trying something new
Tags: chicken and dumplings, Fife Creek Cowhorn okra, garden fantasy, growing okra, growing peas, growing peas and carrots, growing peas for the first time, heirloom okra, May Dreams Gardens, okra, planting season, pushing spring, the spirit of the gardener, trying a new vegetable
Carol over at May Dreams Gardens announced the new vegetable she’s trying for 2010, and it’s okra, which I suspect will be a bit of a stretch for her Zone 5 garden. But then again, she’s a great gardener, and I suspect she’ll pull it off and have an excellent harvest.
I’m trying a few new-to-me crops in the kitchen garden this year, attempting to stretch the boundaries of my gardening knowledge a bit. Namely, peas and carrots and potatoes. There’s no pictures of those growing yet, so I put up a picture of last year’s heirloom okra, Fife Creek Cowhorn, in bloom.
Now, here’s the weird part: I hate peas. So does F. It is a sincere hatred on both our parts, and I only discovered last month that we share it.

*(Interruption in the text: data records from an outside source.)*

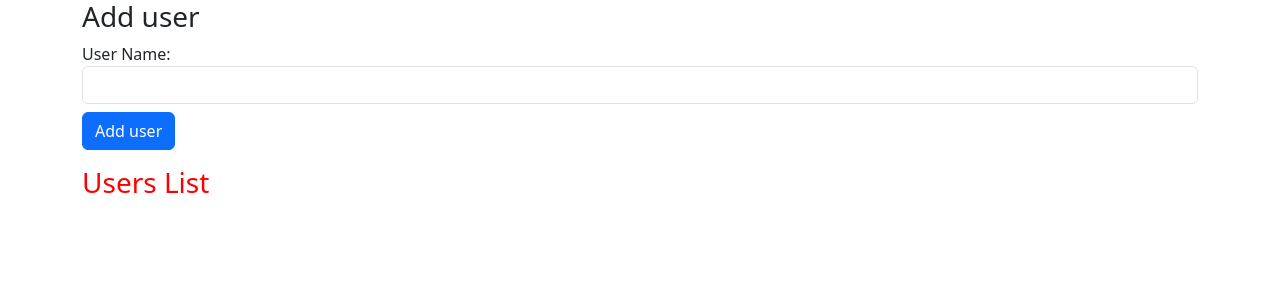
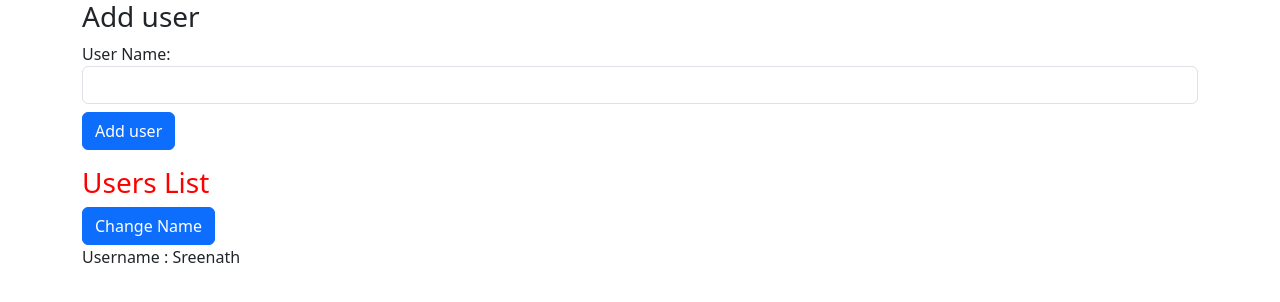
Before and after one commit to sreenath096/angular-learnings, an Angular app: page / in a window 1280 px wide. Shown: the top 302 px of the page. Built offline with nearby package versions, Linux system fonts and the light colour scheme.

Commit message:
Life Cycle Hooks Part - 1

```diff
--- a/src/app/new-user/new-user.component.ts
+++ b/src/app/new-user/new-user.component.ts
@@ -1,10 +1,24 @@
-import { Component, Input } from '@angular/core';
+import { Component, Input, OnChanges, OnInit, SimpleChanges } from '@angular/core';
 
 @Component({
   selector: 'app-new-user',
   templateUrl: './new-user.component.html',
   styleUrl: './new-user.component.css'
 })
-export class NewUserComponent {
+export class NewUserComponent implements OnInit, OnChanges {
   @Input('user') userName: string = '';
+  @Input() name: string = '';
+
+  constructor() {
+    console.log("constructor called");
+  }
+
+  ngOnChanges(changes: SimpleChanges): void {
+    console.log("ngOnChanges called");
+    console.log(changes);
+  }
+
+  ngOnInit(): void {
+    console.log("ngOnInit called");
+  }
 }
--- a/src/app/new-users/new-users.component.html
+++ b/src/app/new-users/new-users.component.html
@@ -2,7 +2,8 @@
 
 <div class="mt-3">
     <h3>Users List</h3>
-    <app-new-user *ngFor="let user of userList" [user]="user">
+    <button class="btn btn-primary" (click)="onNameChange()">Change Name</button>
+    <app-new-user *ngFor="let user of userList" [user]="user" [name]="name">
         <p>Username : {{ user }}</p>
     </app-new-user>
 </div>
--- a/src/app/new-users/new-users.component.ts
+++ b/src/app/new-users/new-users.component.ts
@@ -6,9 +6,14 @@ import { Component } from '@angular/core';
   styleUrl: './new-users.component.css'
 })
 export class NewUsersComponent {
-  userList: string[] = [];
+  userList: string[] = ['Sreenath'];
+  name: string = 'Sreenath';
 
   onUserAdded(event: string) {
     this.userList.push(event);
   }
+
+  onNameChange() {
+    this.name = 'devil';
+  }
 }
```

My brother-in-law (hereafter referred to as D.) sent the pre-measured ingredients and spices for classic Southern chicken & dumplings to us last month. I’d previously complimented him on his version and expressed a wish to learn to cook the dish. For some reason, I skipped over learning this one, and it’s a gaping hole in my culinary education.
When my sister came to visit just before the holidays, she brought along all the “fixins” and gave me D.’s step-by-step instructions for turning the disparate ingredients into glory. As we were eating it, mostly in bliss-filled silence, F. suddenly piped up and said he appreciated D.’s version so much because there weren’t that many peas.
Of course, this set off a discussion which revealed we both despise peas. Loathe them, actually. Yuck.
Yet I kept reading here and there about how freshly harvested green peas are a whole other vegetable from the frozen or canned things that F. and I know and loathe so well. This made me realize I’ve never had a fresh pea in my life. If I have, I cannot recall it.
I did have a neighbor, long ago in college days, who grew fresh peas in little pots on her patio, and I found the plants quite ornamental, if a little eccentric. These were the days when I was still stuck on flowers as the only really proper plants for people to have on their patios.
What can I say? People change. I was 20 years old, still used chemical fertilizers, had a passion for roses and hyacinths, and was only just discovering columbines and clematis.
That was the year I managed to kill a lovely camellia bush, and I still have no idea what went wrong. Luckily, the killing didn’t make me despair, but only more determined to get better at helping things to thrive.
I think that’s the difference between a person who tries to garden and a gardener. The former give up after a few losses and deaths and defeats at the merciless hands of weather and bugs and disease. The latter just keep trying, and keep finding the whole thing fascinating even when it’s exasperating sometimes.
And they’re courageous about trying new things. Excited, even.
So I’m excited now about growing a vegetable which I don’t like to eat in its grocery store form. If it’s still horrible, I figure I can always give some away and hide the rest in various soups and casseroles and stews. F. and I have plenty of experience in eating them anyway, just to be polite.
I won’t add too many to D.’s chicken & dumplings recipe, though. I wouldn’t want to ruin it.